TASK ITEM -> Return all the entries word for word, minus the pictures.

DATA PROVIDED ->
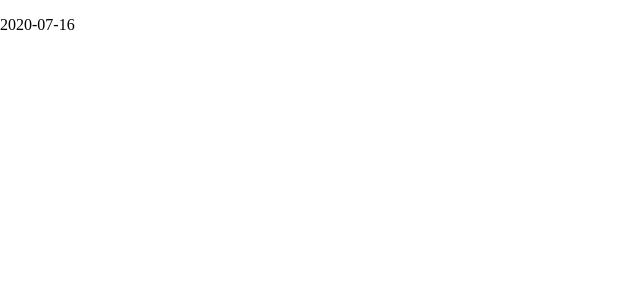
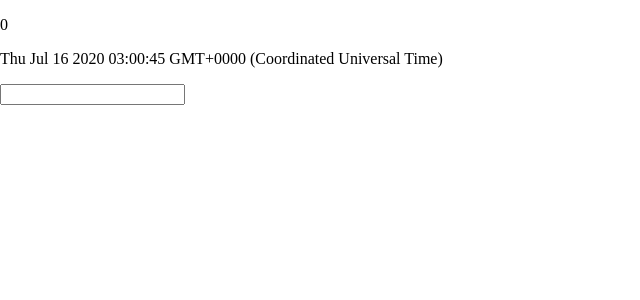
Before and after one commit to shuaishuaiShi/vue-element, a Vue app: page /#/ in a window 1280 px wide. Shown: the top 300 px of the page, without its empty margins (0-640 px from the left). Built offline with nearby package versions, Linux system fonts and the light colour scheme.

Commit message:
vue 2020.07.22

```diff
--- a/index.html
+++ b/index.html
@@ -4,6 +4,7 @@
     <meta charset="utf-8">
     <meta name="viewport" content="width=device-width,initial-scale=1.0">
     <title>vue-element</title>
+    <script src="https://cdn.jsdelivr.net/npm/lodash@4.13.1/lodash.min.js"></script>
   </head>
   <body>
     <div id="app"></div>
--- a/src/components/HelloWorld.vue
+++ b/src/components/HelloWorld.vue
@@ -1,6 +1,8 @@
 <template>
   <div class="hello">
+    <p>{{ number }}</p>
     <p>{{ time }}</p>
+    <input type="text" v-model="test">
   </div>
 </template>
 
@@ -9,12 +11,28 @@ export default {
   name: 'HelloWorld',
   data () {
     return {
-      time: '2020-07-16'
+      time: new Date(),
+      test: '',
+      number: 0
     }
   },
   computed: {
     reversed: function(){
       return this.test.split('').reverse().join('');
+    }
+  },
+  created: function(){
+    this.debounceGetAnswer = _.debounce(this.getAnswer, 500)
+  },
+  methods: {
+    getAnswer: function(){
+      this.number++;
+    }
+  },
+  watch: {
+    test: function(){
+      this.time = new Date();
+      this.debounceGetAnswer()
     }
   }
 }
```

TASK OUTPUT ->
Before and after one commit to shuaishuaiShi/vue-element, a Vue app: page /#/ in a window 1280 px wide. Shown: the top 300 px of the page, without its empty margins (0-640 px from the left). Built offline with nearby package versions, Linux system fonts and the light colour scheme.

Commit message:
vue 2020.07.22

```diff
--- a/index.html
+++ b/index.html
@@ -4,6 +4,7 @@
     <meta charset="utf-8">
     <meta name="viewport" content="width=device-width,initial-scale=1.0">
     <title>vue-element</title>
+    <script src="https://cdn.jsdelivr.net/npm/lodash@4.13.1/lodash.min.js"></script>
   </head>
   <body>
     <div id="app"></div>
--- a/src/components/HelloWorld.vue
+++ b/src/components/HelloWorld.vue
@@ -1,6 +1,8 @@
 <template>
   <div class="hello">
+    <p>{{ number }}</p>
     <p>{{ time }}</p>
+    <input type="text" v-model="test">
   </div>
 </template>
 
@@ -9,12 +11,28 @@ export default {
   name: 'HelloWorld',
   data () {
     return {
-      time: '2020-07-16'
+      time: new Date(),
+      test: '',
+      number: 0
     }
   },
   computed: {
     reversed: function(){
       return this.test.split('').reverse().join('');
+    }
+  },
+  created: function(){
+    this.debounceGetAnswer = _.debounce(this.getAnswer, 500)
+  },
+  methods: {
+    getAnswer: function(){
+      this.number++;
+    }
+  },
+  watch: {
+    test: function(){
+      this.time = new Date();
+      this.debounceGetAnswer()
     }
   }
 }
```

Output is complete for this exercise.